    A Guide to Japanese Buddhism: The history of Buddhism in Japan was interesting, how it was introduced from China to the Japanese elite in the 500s and then in the 1300s it spread to samurai and merchants and eventually the masses. Buddhist influences are evident in the common life of the Japanese even though the people practice Buddhist traditions without really knowing the meanings. As a Japanese myself, I can see its main concepts such as harmony, the Middle Way and the Oneness of Life show up in common thoughts and practices. How can we use these concepts to converse our faith in Jesus with the Japanese? I think there’re many, many applications. I’m looking forward to thinking about this further. What do you all think about these Buddhist concepts being used for our purposes?

    Class discussion: One topic that came up was “hot-button words” and “tsumi” is definitely one of them. I also tend to avoid the word “kurisuchan” (= Christian) because even though people don’t react to this word strongly, the word has certain associations as someone who goes to church on Sundays, doesn’t drink, doesn’t smoke, etc.
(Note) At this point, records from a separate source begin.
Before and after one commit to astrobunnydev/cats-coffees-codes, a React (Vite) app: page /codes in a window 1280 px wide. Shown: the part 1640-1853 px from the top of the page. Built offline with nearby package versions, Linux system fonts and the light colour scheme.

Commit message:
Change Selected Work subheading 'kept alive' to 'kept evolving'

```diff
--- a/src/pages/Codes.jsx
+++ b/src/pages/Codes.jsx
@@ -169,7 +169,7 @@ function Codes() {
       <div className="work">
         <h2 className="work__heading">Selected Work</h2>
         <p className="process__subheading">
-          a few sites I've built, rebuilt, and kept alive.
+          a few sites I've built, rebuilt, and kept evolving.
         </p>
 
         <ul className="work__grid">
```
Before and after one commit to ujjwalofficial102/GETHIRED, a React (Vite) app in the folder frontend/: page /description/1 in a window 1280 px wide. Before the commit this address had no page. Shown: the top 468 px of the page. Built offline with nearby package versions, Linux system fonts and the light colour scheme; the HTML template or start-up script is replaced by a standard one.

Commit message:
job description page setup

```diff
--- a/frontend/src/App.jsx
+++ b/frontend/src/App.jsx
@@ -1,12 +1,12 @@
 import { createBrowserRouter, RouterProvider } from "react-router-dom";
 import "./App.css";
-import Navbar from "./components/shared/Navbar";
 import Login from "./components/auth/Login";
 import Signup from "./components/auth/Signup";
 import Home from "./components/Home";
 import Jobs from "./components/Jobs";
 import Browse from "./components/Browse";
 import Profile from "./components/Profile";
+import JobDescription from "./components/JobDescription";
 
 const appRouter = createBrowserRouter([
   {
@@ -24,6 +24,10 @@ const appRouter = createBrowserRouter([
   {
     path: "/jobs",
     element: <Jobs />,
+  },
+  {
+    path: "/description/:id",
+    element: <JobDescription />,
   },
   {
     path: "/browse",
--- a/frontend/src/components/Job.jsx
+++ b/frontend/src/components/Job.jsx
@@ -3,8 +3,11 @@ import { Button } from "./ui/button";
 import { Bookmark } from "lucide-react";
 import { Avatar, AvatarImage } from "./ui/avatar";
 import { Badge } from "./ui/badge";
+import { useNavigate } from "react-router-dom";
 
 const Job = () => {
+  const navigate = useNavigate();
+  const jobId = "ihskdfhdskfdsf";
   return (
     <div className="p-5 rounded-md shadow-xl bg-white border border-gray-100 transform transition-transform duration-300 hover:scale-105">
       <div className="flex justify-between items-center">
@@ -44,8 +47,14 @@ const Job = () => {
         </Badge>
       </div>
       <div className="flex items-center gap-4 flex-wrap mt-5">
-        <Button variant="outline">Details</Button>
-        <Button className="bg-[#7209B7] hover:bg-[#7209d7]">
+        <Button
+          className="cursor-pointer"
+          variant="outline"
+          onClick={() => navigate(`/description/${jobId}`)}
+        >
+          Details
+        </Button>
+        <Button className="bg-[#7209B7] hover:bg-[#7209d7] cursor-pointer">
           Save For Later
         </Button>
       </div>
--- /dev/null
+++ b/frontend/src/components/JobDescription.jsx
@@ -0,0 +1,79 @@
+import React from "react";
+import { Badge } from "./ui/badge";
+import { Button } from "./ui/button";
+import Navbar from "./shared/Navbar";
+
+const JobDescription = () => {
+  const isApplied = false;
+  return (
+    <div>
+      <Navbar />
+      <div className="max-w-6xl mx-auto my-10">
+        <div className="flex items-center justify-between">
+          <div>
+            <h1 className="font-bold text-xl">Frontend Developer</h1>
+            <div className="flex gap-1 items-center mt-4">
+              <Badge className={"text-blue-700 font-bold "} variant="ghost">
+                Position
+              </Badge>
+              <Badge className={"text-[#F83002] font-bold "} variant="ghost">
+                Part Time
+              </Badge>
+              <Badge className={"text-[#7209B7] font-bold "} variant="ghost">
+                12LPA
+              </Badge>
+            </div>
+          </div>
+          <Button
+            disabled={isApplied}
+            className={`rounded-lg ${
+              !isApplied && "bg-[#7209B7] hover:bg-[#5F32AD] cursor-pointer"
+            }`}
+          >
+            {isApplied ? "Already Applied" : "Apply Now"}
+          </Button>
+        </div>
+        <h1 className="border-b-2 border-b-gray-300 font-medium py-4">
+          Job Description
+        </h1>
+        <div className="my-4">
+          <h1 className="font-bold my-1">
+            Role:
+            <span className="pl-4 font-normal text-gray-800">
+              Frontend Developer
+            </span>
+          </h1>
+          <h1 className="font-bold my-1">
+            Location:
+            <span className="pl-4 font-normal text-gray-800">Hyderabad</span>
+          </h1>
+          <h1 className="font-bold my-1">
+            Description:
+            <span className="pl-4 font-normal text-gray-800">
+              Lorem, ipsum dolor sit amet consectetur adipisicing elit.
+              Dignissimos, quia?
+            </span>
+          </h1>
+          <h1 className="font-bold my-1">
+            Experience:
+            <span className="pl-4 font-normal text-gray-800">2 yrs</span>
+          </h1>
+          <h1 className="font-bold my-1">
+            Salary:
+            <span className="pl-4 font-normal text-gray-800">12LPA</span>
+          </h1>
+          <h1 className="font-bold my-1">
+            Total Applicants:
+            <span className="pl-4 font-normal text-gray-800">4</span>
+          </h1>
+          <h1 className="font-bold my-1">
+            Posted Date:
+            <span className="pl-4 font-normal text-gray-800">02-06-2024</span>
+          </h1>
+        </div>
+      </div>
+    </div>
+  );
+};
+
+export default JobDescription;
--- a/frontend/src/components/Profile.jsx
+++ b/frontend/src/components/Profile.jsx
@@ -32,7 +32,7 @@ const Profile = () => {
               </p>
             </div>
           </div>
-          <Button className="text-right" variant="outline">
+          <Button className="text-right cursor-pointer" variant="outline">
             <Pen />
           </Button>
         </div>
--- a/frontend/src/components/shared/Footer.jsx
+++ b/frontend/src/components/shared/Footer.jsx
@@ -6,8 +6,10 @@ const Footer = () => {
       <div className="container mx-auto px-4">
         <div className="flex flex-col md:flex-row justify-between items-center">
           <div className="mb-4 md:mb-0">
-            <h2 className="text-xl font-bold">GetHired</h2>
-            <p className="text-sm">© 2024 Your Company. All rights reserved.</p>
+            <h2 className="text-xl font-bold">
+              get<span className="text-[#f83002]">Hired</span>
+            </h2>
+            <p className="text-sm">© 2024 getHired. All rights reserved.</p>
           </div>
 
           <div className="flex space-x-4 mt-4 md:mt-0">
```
I think the image of a Christian to the mind of a typical Japanese is someone who keeps a set of rules. What do you all think? I want Christians to be defined not only by what we do or don’t do but also what we are (the fruit of the Spirit) and who we are in Christ (child of God). Another word I’d like to be careful about is “kami” as a Judge who punishes us because of our sin, even though it’s true and may be effective in guilt-innocence cultures. I’d like to talk about God as the Creator “soozoo shu” and as our Father in heaven “ten no otoosama” who longs for a relationship with a wandering child. I also think that talking about God as our ultimate Ancestor may be effective in places like Okinawa where ancestor worship is practiced strongly. Dr. Kikawa’s story about a missionary who went to a native American village who told its chief about Jesus being Ancestor is a case in point.

  • 0

    Week 1 comment

    inhosong

    I am so excited to take this class, CSE201 this spring, looking forward to learn more about the relation between culture and evangelism. I liked the point of Dr.Kikawa from the video that we should find a way to let Japanese people understand that our God is not only a foreign God, but he is God for Japanese people too. People’ mindset is so much influenced by their own culture, historical background, worldview but we are not really aware of it. Current westernized Christianity can bring unnecessary misunderstanding to the people who are not in that cultural zone. God is almighty and sovereign in all culture.